With the MYX, you get the same 21.5″ HD touchscreen display, which is also compatible with bluetooth headphones and telemetry heart rate monitors.
MYX actually includes an armband heart rate monitor with purchase, which is nice because all of their workouts are heart rate based.
This means that the intensity of your workouts is based on your heart rate alone.
You’ll take a fitness assessment the first time you use the MYX and based on this info, the bike will design personalized heart rate zones for ya.
MYX will also recommend workouts for you based on your fitness goals, using your heart rate zones.
During workouts, you won’t be able to see your cadence or resistance level or watt output.
Instead, your instructors will tell you which zone you should be in and you’ll have to adjust your cadence and resistance on your own to get your heart rate in the appropriate zone.
This is actually a very effective way to workout because heart rate is a very accurate way to measure intensity, but the folks who are used to using these other metrics might miss them.
MYX doesn’t have nearly as many workouts to choose from either, but they still offer hundreds of on demand options to select from and they’re adding more workouts every week.
The design of their workouts is a big difference between the Peloton and the MYX and definitely something you should think about before deciding.
Besides the consoles, here are some additional features each bike comes with:
|The Peloton Bike||The MYX Bike|
|Seat||Fully adjustable||Fully adjustable|
|Handlebars||Height adjustable||Fully adjustable|
|Pedals||Delta-compatible (cleats)||Dual-compatible (SPD cleats and toe cage)|
|Bluetooth compatible (headphones)||Yes||Yes|
|Heart rate monitor compatible||Yes||Yes (one included)|
Ok, time to talk dineros.
Everybody talks about how expensive the Peloton is and there’s really no denying it- it costs a lot.
But it’s actually come down in price some since it originally came out.

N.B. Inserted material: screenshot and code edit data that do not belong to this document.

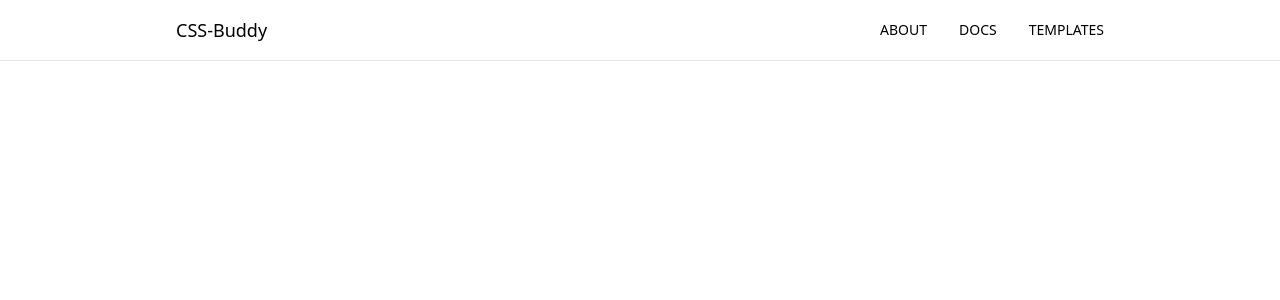
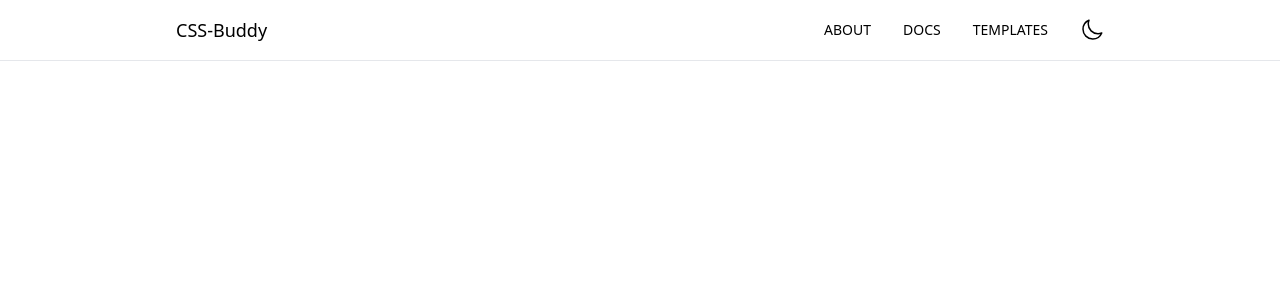
Before and after one commit to wiseman88/Buddy, a Next.js app: page / in a window 1280 px wide. Shown: the top 300 px of the page. Built offline with nearby package versions, Linux system fonts and the light colour scheme.

Commit message:
feat: add dark mode

```diff
--- /dev/null
+++ b/hooks/useColorMode.jsx
@@ -0,0 +1,19 @@
+import { useEffect } from "react";
+import useLocalStorage from "./useLocalStorage";
+
+const useColorMode = () => {
+  const [colorMode, setColorMode] = useLocalStorage("color-mode", "light");
+
+  useEffect(() => {
+    const className = "dark";
+    const bodyClasses = window.document.body.classList;
+
+    colorMode === "dark"
+      ? bodyClasses.add(className)
+      : bodyClasses.remove(className);
+  }, [colorMode]);
+
+  return [colorMode, setColorMode];
+};
+
+export default useColorMode;
--- /dev/null
+++ b/hooks/useLocalStorage.jsx
@@ -0,0 +1,30 @@
+import { useEffect, useState } from "react";
+
+const useLocalStorage = (key, initialValue) => {
+  const [storedValue, setStoredValue] = useState(() => {
+    try {
+      const item = window.localStorage.getItem(key);
+      return item ? JSON.parse(item) : initialValue;
+    } catch (error) {
+      console.log(error);
+      return initialValue;
+    }
+  });
+
+  useEffect(() => {
+    try {
+      const valueToStore =
+        typeof storedValue === "function"
+          ? storedValue(storedValue)
+          : storedValue;
+
+      window.localStorage.setItem(key, JSON.stringify(valueToStore));
+    } catch (error) {
+      console.log(error);
+    }
+  }, [key, storedValue]);
+
+  return [storedValue, setStoredValue];
+};
+
+export default useLocalStorage;
--- a/pages/_app.js
+++ b/pages/_app.js
@@ -1,5 +1,5 @@
-import '@/styles/globals.css'
+import "@/styles/globals.css";
 
 export default function App({ Component, pageProps }) {
-  return <Component {...pageProps} />
+  return <Component {...pageProps} />;
 }
--- a/pages/_document.js
+++ b/pages/_document.js
@@ -1,4 +1,4 @@
-import { Html, Head, Main, NextScript } from 'next/document'
+import { Html, Head, Main, NextScript } from "next/document";
 
 export default function Document() {
   return (
@@ -9,5 +9,5 @@
         <NextScript />
       </body>
     </Html>
-  )
+  );
 }
--- a/src/components/Header.jsx
+++ b/src/components/Header.jsx
@@ -1,11 +1,17 @@
+import useColorMode from "@/hooks/useColorMode";
 import { useState } from "react";
 
 export const Header = () => {
   const [display, setDisplay] = useState(false);
+  const [colorMode, setColorMode] = useColorMode();
+
+  const toggleColor = () => {
+    setColorMode(colorMode === "light" ? "dark" : "light");
+  };
 
   return (
     <header
-      className={`fixed w-full bg-white ${
+      className={`fixed w-full bg-white dark:bg-slate-900 dark:text-slate-100 ${
         !display ? "border-b border-gray-200" : ""
       }`}
     >
@@ -13,8 +19,8 @@
         <a className="text-xl sm:text-lg" href="">
           CSS-Buddy
         </a>
-        <nav>
-          <ul className="hidden sm:flex gap-8 uppercase text-sm">
+        <nav className="flex-none">
+          <ul className="hidden sm:flex items-center gap-8 uppercase text-sm">
             <li>
               <a className="hover:text-blue-600" href="">
                 about
@@ -29,6 +35,43 @@
               <a className="hover:text-blue-600" href="">
                 templates
               </a>
+            </li>
+            <li className="flex items-center">
+              <button onClick={toggleColor}>
+                {colorMode === "light" ? (
+                  <svg
+                    className="w-6 h-6"
+                    fill="none"
+                    stroke="currentColor"
+                    strokeWidth={1.5}
+                    viewBox="0 0 24 24"
+                    xmlns="http://www.w3.org/2000/svg"
+                    aria-hidden="true"
+                  >
+                    <path
+                      strokeLinecap="round"
+                      strokeLinejoin="round"
+                      d="M21.752 15.002A9.718 9.718 0 0118 15.75c-5.385 0-9.75-4.365-9.75-9.75 0-1.33.266-2.597.748-3.752A9.753 9.753 0 003 11.25C3 16.635 7.365 21 12.75 21a9.753 9.753 0 009.002-5.998z"
+                    />
+                  </svg>
+                ) : (
+                  <svg
+                    className="w-6 h-6"
+                    fill="none"
+                    stroke="currentColor"
+                    strokeWidth={1.5}
+                    viewBox="0 0 24 24"
+                    xmlns="http://www.w3.org/2000/svg"
+                    aria-hidden="true"
+                  >
+                    <path
+                      strokeLinecap="round"
+                      strokeLinejoin="round"
+                      d="M12 3v2.25m6.364.386l-1.591 1.591M21 12h-2.25m-.386 6.364l-1.591-1.591M12 18.75V21m-4.773-4.227l-1.591 1.591M5.25 12H3m4.227-4.773L5.636 5.636M15.75 12a3.75 3.75 0 11-7.5 0 3.75 3.75 0 017.5 0z"
+                    />
+                  </svg>
+                )}
+              </button>
             </li>
           </ul>
         </nav>
--- a/tailwind.config.js
+++ b/tailwind.config.js
@@ -1,5 +1,6 @@
 /** @type {import('tailwindcss').Config} */
 module.exports = {
+  darkMode: "class",
   content: [
     "./app/**/*.{js,ts,jsx,tsx}",
     "./pages/**/*.{js,ts,jsx,tsx}",
```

Thanks in part to all the competition I imagine, as well as the fact that they came out with the newer Peloton Bike+.
As I write this, I want to remind my readers that prices change frequently, so if the numbers I provide below aren’t 100% accurate, please don’t hate me.
That said, these 2 bikes cost the following at the time of writing this:
When comparing these numbers, keep in mind this is the cost for the most basic package for each.
In Peloton’s case, this doesn’t include any dumbbells, cleats, or headphones.
This cost also doesn’t include the monthly subscription fee for the streaming services. These cost as follows:
Overall, the Peloton Bike itself costs about $600 or so more than the MYX.
I like to save this area for any extra thoughts or considerations I want to include regarding either bike.
In this case, I just want to mention that I’ve been using my Peloton for several years now and I haven’t had a single hiccup or concern in that time.
It’s worked great from day 1 and I hope I’m not jinxing myself as I write this.
With regards to the MYX, it’s a lot newer than the Peloton, so it hasn’t been quite as time-tested yet, but user reviews so far are generally positive.
Alrighty folks, that’s about all I got for the Peloton and the MYX Bike.
As I hope you see, there are some significant differences between these 2 streaming cycles.
Performance wise, the most significant being that the Peloton uses a magnetic resistance system and the MYX uses a friction brake system.
Even though the Peloton’s magnetic system is more sophisticated, the MYX is packing a heavier flywheel.
When it comes to features, the biggest difference is in the style of the workouts. With the MYX, everything is centered around your heart rate and which zone you’re in.
If you decide to go with the MYX Bike, don’t be surprised when you don’t see cadence, watts, and resistance levels being displayed on the console.
Overall, I still think the Peloton is the gold standard when it comes to streaming cycles, but if you’re looking for a more affordable alternative (and you’re cool with heart rate zones), I think the MYX Bike is a solid option.